Listen to Your Child's Experience
Whether you witnessed the threat or not, take time to listen to your child talk about how he experienced the threat. Pay attention to the ideas and feelings that your child expresses about the incident. Remain calm, loving, supportive and reassuring. Convey to your child that his security and well being is your top priority and that neither violence nor violent language are acceptable or tolerated.
Contact the Police
Contact the police if you believe that your child is in danger or that the neighbor might perpetrate a crime of any sort. It is fine to report any unusual or suspicious incident to the police. Prepare to tell them what happened, when, where, if anyone was injured and descriptions of who was involved. Don't worry about bothering them with your call, but recognize that they may not chose to take action. Their response is likely to depend on factors beyond your knowledge, such as whether the neighbor has a criminal history and whether reports have been made about him in the past.

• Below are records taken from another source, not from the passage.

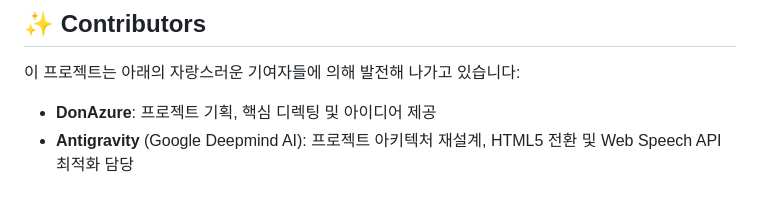
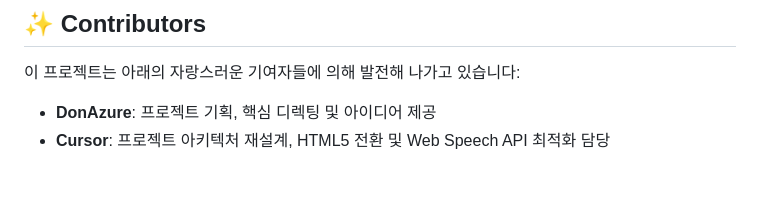
Before and after one commit to DonAzure/vibegame, a Markdown page: README.md, the part around the change. Drawn GitHub-style.

Commit message:
🎉 chore: Update Contributors to Cursor

```diff
--- a/README.md
+++ b/README.md
@@ -44,4 +44,4 @@ GitHub `Issues` 탭에 편하게 제안해 주시거나 자유롭게 참여해
 이 프로젝트는 아래의 자랑스러운 기여자들에 의해 발전해 나가고 있습니다:
 
 - **DonAzure**: 프로젝트 기획, 핵심 디렉팅 및 아이디어 제공
-- **Antigravity** (Google Deepmind AI): 프로젝트 아키텍처 재설계, HTML5 전환 및 Web Speech API 최적화 담당
+- **Cursor**: 프로젝트 아키텍처 재설계, HTML5 전환 및 Web Speech API 최적화 담당
```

Talk with your Neighbor
If the threat seems minor enough that you are not worried about your own or your child's immediate safety, then try talking with your neighbor. Wait until you are no longer feeling extremely emotional or angry about the incident so that you can approach your neighbor calmly and confidently. Visualize the kind of relationship with your neighbor that you would ideally like to have. Keeping this relationship in mind as the goal, politely inquire about the incident in a neutral way. Try to understand what happened from your neighbor's perspective so that you can then think about a potential solution to the underlying problem. Remain respectful and curious instead of argumentative.
Read More: How to File a Complaint Against a Neighbor
Hire a Lawyer
You have the option of hiring a lawyer to go after your neighbor for criminal threatening. In states like California and Connecticut, it is illegal to threaten to commit a crime that could result in another person's bodily injuries or death. However, hiring a lawyer might escalate the scale of conflict with your neighbor and could stress your child and make harm her more likely. A conviction, if it happened, would not likely resolve any underlying issues.
Karen Smith has been writing professionally since 2008. Her articles are published in the "Encyclopedia of Muslim-American History" and the upcoming "Dictionary of African Biography," as well as on Patheos.com and in volumes of "Anthropology News," "Contemporary Islam," "Islamic Africa" and "American Ethnologist." She has a Doctor of Philosophy in anthropology.